= WHAT THE EXERCISE ASKS =
The data below is to be set down exactly.

= SUPPLIED ENTRIES =

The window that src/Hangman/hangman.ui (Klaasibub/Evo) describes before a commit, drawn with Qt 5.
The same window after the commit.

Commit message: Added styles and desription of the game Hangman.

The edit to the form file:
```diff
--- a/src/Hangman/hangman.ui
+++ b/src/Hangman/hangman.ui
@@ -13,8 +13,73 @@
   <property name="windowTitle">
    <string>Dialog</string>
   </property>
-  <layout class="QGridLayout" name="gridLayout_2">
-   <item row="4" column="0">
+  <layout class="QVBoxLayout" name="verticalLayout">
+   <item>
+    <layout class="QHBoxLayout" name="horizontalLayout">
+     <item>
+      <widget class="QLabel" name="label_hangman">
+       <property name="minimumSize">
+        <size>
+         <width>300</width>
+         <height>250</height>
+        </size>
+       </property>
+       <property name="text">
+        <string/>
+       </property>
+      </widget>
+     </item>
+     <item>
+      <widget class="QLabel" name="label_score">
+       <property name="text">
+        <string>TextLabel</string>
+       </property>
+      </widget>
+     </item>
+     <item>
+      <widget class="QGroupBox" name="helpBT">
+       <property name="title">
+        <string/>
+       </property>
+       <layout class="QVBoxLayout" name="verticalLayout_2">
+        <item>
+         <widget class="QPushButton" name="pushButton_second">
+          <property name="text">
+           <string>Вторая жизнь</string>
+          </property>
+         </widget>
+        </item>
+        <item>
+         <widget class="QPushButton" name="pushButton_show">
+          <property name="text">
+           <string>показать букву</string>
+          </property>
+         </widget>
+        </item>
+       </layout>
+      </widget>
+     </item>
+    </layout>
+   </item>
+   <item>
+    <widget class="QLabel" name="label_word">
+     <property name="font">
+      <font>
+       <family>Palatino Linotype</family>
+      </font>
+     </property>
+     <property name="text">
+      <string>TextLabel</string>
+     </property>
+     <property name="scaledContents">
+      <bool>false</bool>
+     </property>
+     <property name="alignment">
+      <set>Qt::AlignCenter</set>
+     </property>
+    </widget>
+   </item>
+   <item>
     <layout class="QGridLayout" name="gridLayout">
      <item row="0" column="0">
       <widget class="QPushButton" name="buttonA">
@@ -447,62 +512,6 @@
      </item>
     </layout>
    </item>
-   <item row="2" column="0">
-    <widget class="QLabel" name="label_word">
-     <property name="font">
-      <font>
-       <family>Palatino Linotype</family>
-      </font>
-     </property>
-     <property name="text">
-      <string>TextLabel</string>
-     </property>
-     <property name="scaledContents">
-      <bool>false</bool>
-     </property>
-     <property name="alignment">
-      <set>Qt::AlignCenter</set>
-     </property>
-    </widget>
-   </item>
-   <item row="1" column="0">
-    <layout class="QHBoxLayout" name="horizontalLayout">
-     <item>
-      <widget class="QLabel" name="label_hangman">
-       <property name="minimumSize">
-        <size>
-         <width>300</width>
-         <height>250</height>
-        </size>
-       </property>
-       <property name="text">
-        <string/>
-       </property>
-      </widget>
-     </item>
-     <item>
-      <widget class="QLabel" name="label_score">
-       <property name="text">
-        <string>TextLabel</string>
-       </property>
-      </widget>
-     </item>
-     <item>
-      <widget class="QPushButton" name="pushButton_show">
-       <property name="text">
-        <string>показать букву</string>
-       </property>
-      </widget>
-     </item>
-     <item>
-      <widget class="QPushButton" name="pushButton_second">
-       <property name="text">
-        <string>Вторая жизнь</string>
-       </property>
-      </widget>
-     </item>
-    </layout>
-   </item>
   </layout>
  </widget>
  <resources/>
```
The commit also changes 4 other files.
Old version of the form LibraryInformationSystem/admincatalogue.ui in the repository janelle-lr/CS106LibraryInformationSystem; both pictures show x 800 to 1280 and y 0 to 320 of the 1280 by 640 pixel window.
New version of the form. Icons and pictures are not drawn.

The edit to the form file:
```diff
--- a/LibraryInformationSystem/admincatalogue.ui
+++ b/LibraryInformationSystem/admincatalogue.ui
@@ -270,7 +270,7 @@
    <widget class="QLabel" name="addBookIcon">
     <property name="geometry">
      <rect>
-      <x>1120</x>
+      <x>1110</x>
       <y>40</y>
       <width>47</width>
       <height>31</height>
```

= OUTPUT FOR THIS TASK =
The window that src/Hangman/hangman.ui (Klaasibub/Evo) describes before a commit, drawn with Qt 5.
The same window after the commit.

Commit message: Added styles and desription of the game Hangman.

The edit to the form file:
```diff
--- a/src/Hangman/hangman.ui
+++ b/src/Hangman/hangman.ui
@@ -13,8 +13,73 @@
   <property name="windowTitle">
    <string>Dialog</string>
   </property>
-  <layout class="QGridLayout" name="gridLayout_2">
-   <item row="4" column="0">
+  <layout class="QVBoxLayout" name="verticalLayout">
+   <item>
+    <layout class="QHBoxLayout" name="horizontalLayout">
+     <item>
+      <widget class="QLabel" name="label_hangman">
+       <property name="minimumSize">
+        <size>
+         <width>300</width>
+         <height>250</height>
+        </size>
+       </property>
+       <property name="text">
+        <string/>
+       </property>
+      </widget>
+     </item>
+     <item>
+      <widget class="QLabel" name="label_score">
+       <property name="text">
+        <string>TextLabel</string>
+       </property>
+      </widget>
+     </item>
+     <item>
+      <widget class="QGroupBox" name="helpBT">
+       <property name="title">
+        <string/>
+       </property>
+       <layout class="QVBoxLayout" name="verticalLayout_2">
+        <item>
+         <widget class="QPushButton" name="pushButton_second">
+          <property name="text">
+           <string>Вторая жизнь</string>
+          </property>
+         </widget>
+        </item>
+        <item>
+         <widget class="QPushButton" name="pushButton_show">
+          <property name="text">
+           <string>показать букву</string>
+          </property>
+         </widget>
+        </item>
+       </layout>
+      </widget>
+     </item>
+    </layout>
+   </item>
+   <item>
+    <widget class="QLabel" name="label_word">
+     <property name="font">
+      <font>
+       <family>Palatino Linotype</family>
+      </font>
+     </property>
+     <property name="text">
+      <string>TextLabel</string>
+     </property>
+     <property name="scaledContents">
+      <bool>false</bool>
+     </property>
+     <property name="alignment">
+      <set>Qt::AlignCenter</set>
+     </property>
+    </widget>
+   </item>
+   <item>
     <layout class="QGridLayout" name="gridLayout">
      <item row="0" column="0">
       <widget class="QPushButton" name="buttonA">
@@ -447,62 +512,6 @@
      </item>
     </layout>
    </item>
-   <item row="2" column="0">
-    <widget class="QLabel" name="label_word">
-     <property name="font">
-      <font>
-       <family>Palatino Linotype</family>
-      </font>
-     </property>
-     <property name="text">
-      <string>TextLabel</string>
-     </property>
-     <property name="scaledContents">
-      <bool>false</bool>
-     </property>
-     <property name="alignment">
-      <set>Qt::AlignCenter</set>
-     </property>
-    </widget>
-   </item>
-   <item row="1" column="0">
-    <layout class="QHBoxLayout" name="horizontalLayout">
-     <item>
-      <widget class="QLabel" name="label_hangman">
-       <property name="minimumSize">
-        <size>
-         <width>300</width>
-         <height>250</height>
-        </size>
-       </property>
-       <property name="text">
-        <string/>
-       </property>
-      </widget>
-     </item>
-     <item>
-      <widget class="QLabel" name="label_score">
-       <property name="text">
-        <string>TextLabel</string>
-       </property>
-      </widget>
-     </item>
-     <item>
-      <widget class="QPushButton" name="pushButton_show">
-       <property name="text">
-        <string>показать букву</string>
-       </property>
-      </widget>
-     </item>
-     <item>
-      <widget class="QPushButton" name="pushButton_second">
-       <property name="text">
-        <string>Вторая жизнь</string>
-       </property>
-      </widget>
-     </item>
-    </layout>
-   </item>
   </layout>
  </widget>
  <resources/>
```
The commit also changes 4 other files.
Old version of the form LibraryInformationSystem/admincatalogue.ui in the repository janelle-lr/CS106LibraryInformationSystem; both pictures show x 800 to 1280 and y 0 to 320 of the 1280 by 640 pixel window.
New version of the form. Icons and pictures are not drawn.

The edit to the form file:
```diff
--- a/LibraryInformationSystem/admincatalogue.ui
+++ b/LibraryInformationSystem/admincatalogue.ui
@@ -270,7 +270,7 @@
    <widget class="QLabel" name="addBookIcon">
     <property name="geometry">
      <rect>
-      <x>1120</x>
+      <x>1110</x>
       <y>40</y>
       <width>47</width>
       <height>31</height>
```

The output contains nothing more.